2 7
F 1 1
Step 1—The matrix is not empty, so the algorithm proceeds.
Step 2—The lowest number of 1s in any column is one. Column 2 is the first column with one 1 and thus is selected (deterministically).
Row F has a 1 in column 2 and thus is selected (nondeterministically).
The algorithm moves to the first branch at level 3…
Level 3: Select Row F
Step 4—Row F is included in the partial solution.
Row F has a 1 in columns 2 and 7:
2 7
F 1 1
Column 2 has a 1 in row F; and column 7 has a 1 in row F. Thus row F is to be removed and columns 2 and 7 are to be removed:
2 7
F 1 1
Step 1—The matrix is empty, thus this branch of the algorithm terminates successfully.
As rows B, D, and F are selected, the final solution is:
1 2 3 4 5 6 7
B 1 0 0 1 0 0 0
D 0 0 1 0 1 1 0
F 0 1 0 0 0 0 1
In other words, the subcollection {B, D, F} is an exact cover, since every element is contained in exactly one of the sets B = {1, 4}, D = {3, 5, 6}, or F = {2, 7}.
There are no more selected rows at level 3, thus the algorithm moves to the next branch at level 2…
There are no more selected rows at level 2, thus the algorithm moves to the next branch at level 1…
There are no more selected rows at level 1, thus the algorithm moves to the next branch at level 0…

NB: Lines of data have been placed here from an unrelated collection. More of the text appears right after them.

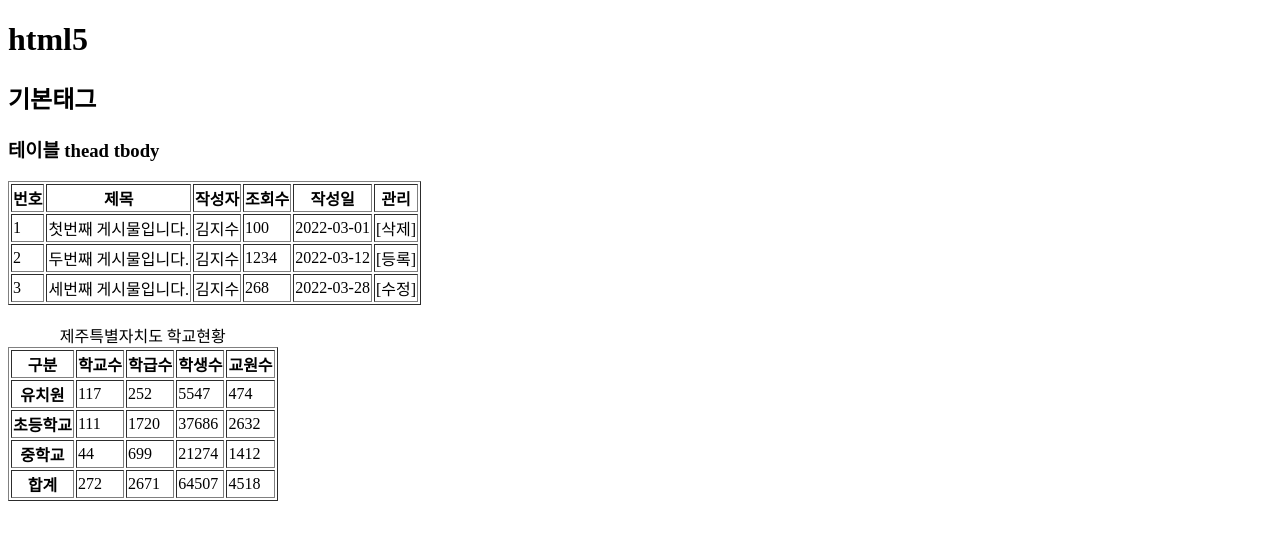
Repository: jeemaru/htme_01
Page: html_01/ex07.html
The author's editor kept a copy of each file at every save. The page is drawn from the files as they stood at one save, then again after the next save.
The browser window is 1280 px wide. The pictures show the whole page.

Above is the page before, as saved 2022-04-01 05:48:47.

### html_01/ex07.html
<!DOCTYPE html>

<html>

	<head>
		<meta charset="UTF-8">
		<title>Insert title here</title>
	</head>

	<body>
		<h1>html5</h1>
		<h2>기본태그</h2>
		<h3>테이블 thead tbody</h3>

		<table border="1">
			<thead>
				<tr>
					<th>번호</th>
					<th>제목</th>
					<th>작성자</th>
					<th>조회수</th>
					<th>작성일</th>
					<th>관리</th>

				</tr>
			</thead>

			<tbody>
				<tr>
					<td>1</td>
					<td>첫번째 게시물입니다.</td>
					<td>김지수</td>
					<td>100</td>
					<td>2022-03-01</td>
					<td>[삭제]</td>
				</tr>
				<tr>
					<td>2</td>
					<td>두번째 게시물입니다.</td>
					<td>김지수</td>
					<td>1234</td>
					<td>2022-03-12</td>
					<td>[등록]</td>
				</tr>
				<tr>
					<td>3</td>
					<td>세번째 게시물입니다.</td>
					<td>김지수</td>
					<td>268</td>
					<td>2022-03-28</td>
					<td>[수정]</td>
				</tr>
			</tbody>
		</table>

		<br>

		<table border="1">
			<colgroup>
				<col sytle="width: 120px">
				<col>
				<col>
				<col>
				<col>
			<caption>제주특별자치도 학교현황</caption>
			<thead>
				<tr>
					<th>구분</th>
					<th>학교수</th>
					<th>학급수</th>
					<th>학생수</th>
					<th>교원수</th>
				</tr>
			</thead>
			<tbody>
				<tr>
					<th>유치원</th>
					<td>117</td>
					<td>252</td>
					<td>5547</td>
					<td>474</td>
				</tr>
				<tr>
					<th>초등학교</th>
					<td>111</td>
					<td>1720</td>
					<td>37686</td>
					<td>2632</td>
				</tr>
				<tr>
					<th>중학교</th>
					<td>44</td>
					<td>699</td>
					<td>21274</td>
					<td>1412</td>
				</tr>
			</tbody>
			<tfoot>
				<tr>
					<th>합계</th>
					<td>272</td>
					<td>2671</td>
					<td>64507</td>
					<td>4518</td>
				</tr>
			</tfoot>
		</table>
	</body>


</html>

After the next save:
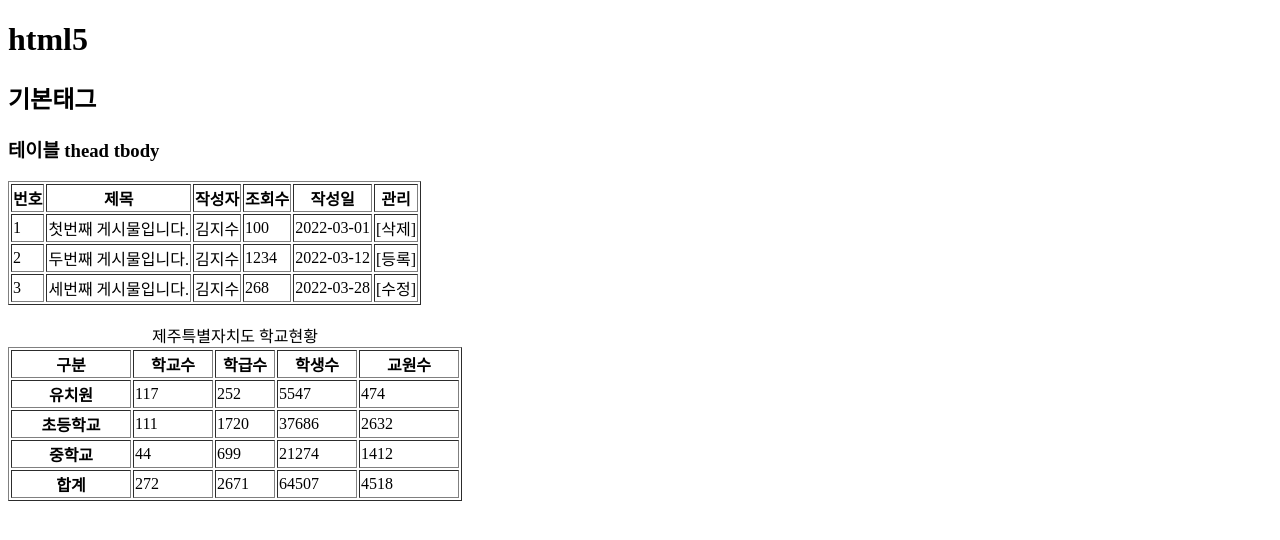
Saved 95 s later.
--- a/html_01/ex07.html
+++ b/html_01/ex07.html
@@ -57,11 +57,11 @@
 
 		<table border="1">
 			<colgroup>
-				<col sytle="width: 120px">
-				<col>
-				<col>
-				<col>
-				<col>
+				<col style="width: 120px;">
+				<col style="width: 80px;">
+				<col style="width: 60px;">
+				<col style="width: 80px;">
+				<col style="width: 100px;">
 			<caption>제주특별자치도 학교현황</caption>
 			<thead>
 				<tr>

There are no branches at level 0, thus the algorithm terminates.

In summary, the algorithm determines there is only one exact cover: \mathcal{S}^* = {B, D, F}.

Implementations[edit]

Dancing Links, commonly known as DLX, is the technique suggested by Knuth to efficiently implement his Algorithm X on a computer. Dancing Links implements the matrix using circular doubly linked lists of the 1s in the matrix. There is a list of 1s for each row and each column. Each 1 in the matrix has a link to the next 1 above, below, to the left, and to the right of itself.

See also[edit]

References[edit]

  • Knuth, Donald E. (2000), "Dancing links", in Davies, Jim; Roscoe, Bill; Woodcock, Jim, Millennial Perspectives in Computer Science: Proceedings of the 1999 Oxford-Microsoft Symposium in Honour of Sir Tony Hoare, Palgrave, pp. 187–214, arXiv:cs/0011047, ISBN 978-0-333-92230-9 .

External links[edit]